90. · But the Bráhmen-husbandman may at pleasure
tila-seeds for the purpose of holy rites, if he keep them not long with a hope of more gain, ' and shall have produced them by his own culture :
91. “ If he apply seeds of tila to any purpose but food, anointing, and sacred oblations, he shall be
plunged, in the shape of a worm, together with his
immediately sinks low ; by selling milk three days, he falls to a level with a Súdra ;
93. · And by. selling the other forbidden commodities with his own free will, he assumes in this
world, after seven nights, the nature of a
94. • Fluid things may, however, be bartered for í other fluids, but not salt for any thing liquid; so
may dressed grain for grain undressed, and tila-seeds · for grain in the husk, equal weights or being given and taken. 95. ' A MILITARY man, in distress, may subsist by all these means, but at no time must he have recourse to the highest, or sacerdotal, function.
96. " A man of the lowest class, who, through ' covetousness, lives by the acts of the highest, let (the king strip of all his wealth and instantly banish:
97. “ His own office, though defectively performed, . is preferable to that of another, though performed
completely; for he, who without necessity discharges the duties of another class, immediately forfeits his
98. ' A MERCANTILE man, unable to subsist by his own duties, may descend even to the servile acts
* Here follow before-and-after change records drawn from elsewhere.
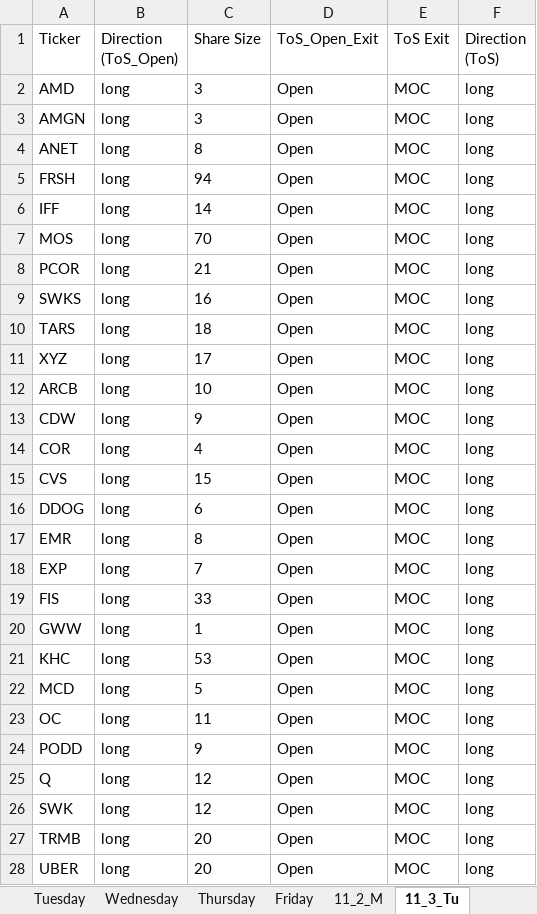
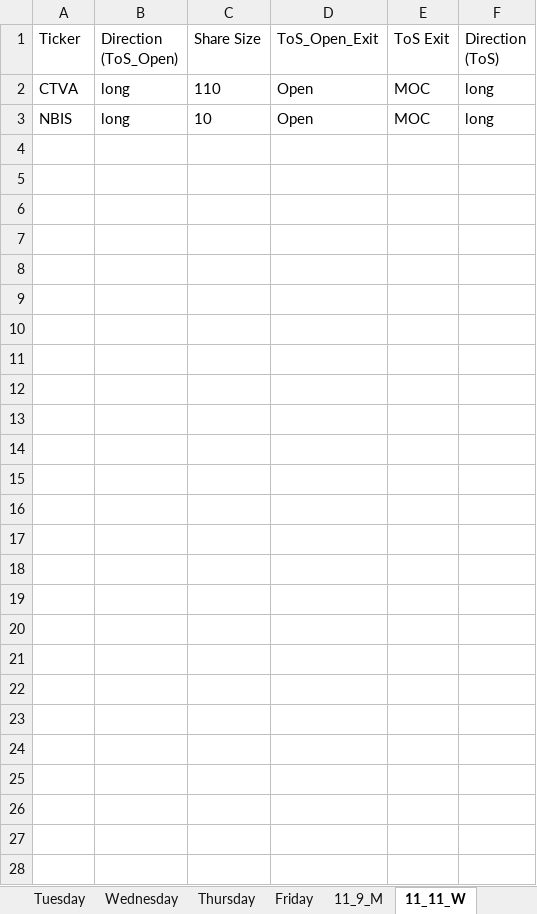
Before and after one commit to rschaefer8887/Earnings_Advantage_Algo, an Excel workbook: Live_Trade_Info.xlsx, sheet 11_11_W, drawn as a sheet; values as stored, in another font and other column widths than the file's, no borders; removed rows and columns are numbered as before the commit, all else as after; the diff names each change by its address in the sheet, - before the commit and + after, or states it on an @@ line.

```diff
--- a/Live_Trade_Info.xlsx (sheet 11_11_W)
+++ b/Live_Trade_Info.xlsx (sheet 11_11_W)
-sheet tab: 11_2_M
+sheet tab: 11_9_M
-sheet tab: 11_3_Tu
+sheet tab: 11_11_W
-row 2: AMD | long | 3 | Open | MOC | long
-row 3: AMGN | long | 3 | Open | MOC | long
-A2 (Ticker): ANET
+A2 (Ticker): CTVA
-C2 (Share Size): 8
+C2 (Share Size): 110
-row 5: FRSH | long | 94 | Open | MOC | long
-row 6: IFF | long | 14 | Open | MOC | long
-row 7: MOS | long | 70 | Open | MOC | long
-row 8: PCOR | long | 21 | Open | MOC | long
-row 9: SWKS | long | 16 | Open | MOC | long
-row 10: TARS | long | 18 | Open | MOC | long
-row 11: XYZ | long | 17 | Open | MOC | long
-A3 (Ticker): ARCB
+A3 (Ticker): NBIS
-row 13: CDW | long | 9 | Open | MOC | long
-row 14: COR | long | 4 | Open | MOC | long
-row 15: CVS | long | 15 | Open | MOC | long
-row 16: DDOG | long | 6 | Open | MOC | long
-row 17: EMR | long | 8 | Open | MOC | long
-row 18: EXP | long | 7 | Open | MOC | long
-row 19: FIS | long | 33 | Open | MOC | long
-row 20: GWW | long | 1 | Open | MOC | long
-row 21: KHC | long | 53 | Open | MOC | long
-row 22: MCD | long | 5 | Open | MOC | long
-row 23: OC | long | 11 | Open | MOC | long
-row 24: PODD | long | 9 | Open | MOC | long
-row 25: Q | long | 12 | Open | MOC | long
-row 26: SWK | long | 12 | Open | MOC | long
-row 27: TRMB | long | 20 | Open | MOC | long
-row 28: UBER | long | 20 | Open | MOC | long
```
Also changed, not shown: sheet 11_9_M, sheet 11_12_Th, other sheet tabs, 7 other files.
' of a Súdra, taking care never to do what ought CHAP.
never to be done ; but, when he has gained a competence, let him depart from service. 99. ' A Man of the fourth class, not finding employment by waiting on the twice-born, while his ' wife and son are tormented with hunger, • sist by handicrafts :
100. Let him principally follow those mechanical occupations, as joinery and masonry, or those various
practical arts, as painting and writing, by following ' which, he may serve the twice-born. 101. SHOULD a Bráhmen, afflicted and
afflicted and pining • through want of food, choose rather to remain • fixed in the path of his own duty, than to adopt ' the practice of Vaisyas, let him act in this manner :
102. · The Bráhmen, having fallen into distress, may receive gifts from any person whatever ; for by no sacred rule can it be shown, that absolute purity can be sullied.
103. · From interpreting the Véda, from officiating • at sacrifices, or from taking presents, though in · modes generally disapproved, no sin is committed
by priests in distress; for they are as pure as fire or water
104. ' He, who receives food, when his life could • not otherwise be sustained, from any man whatever, • is no more tainted by sin, than the subtil ether by
6 mud :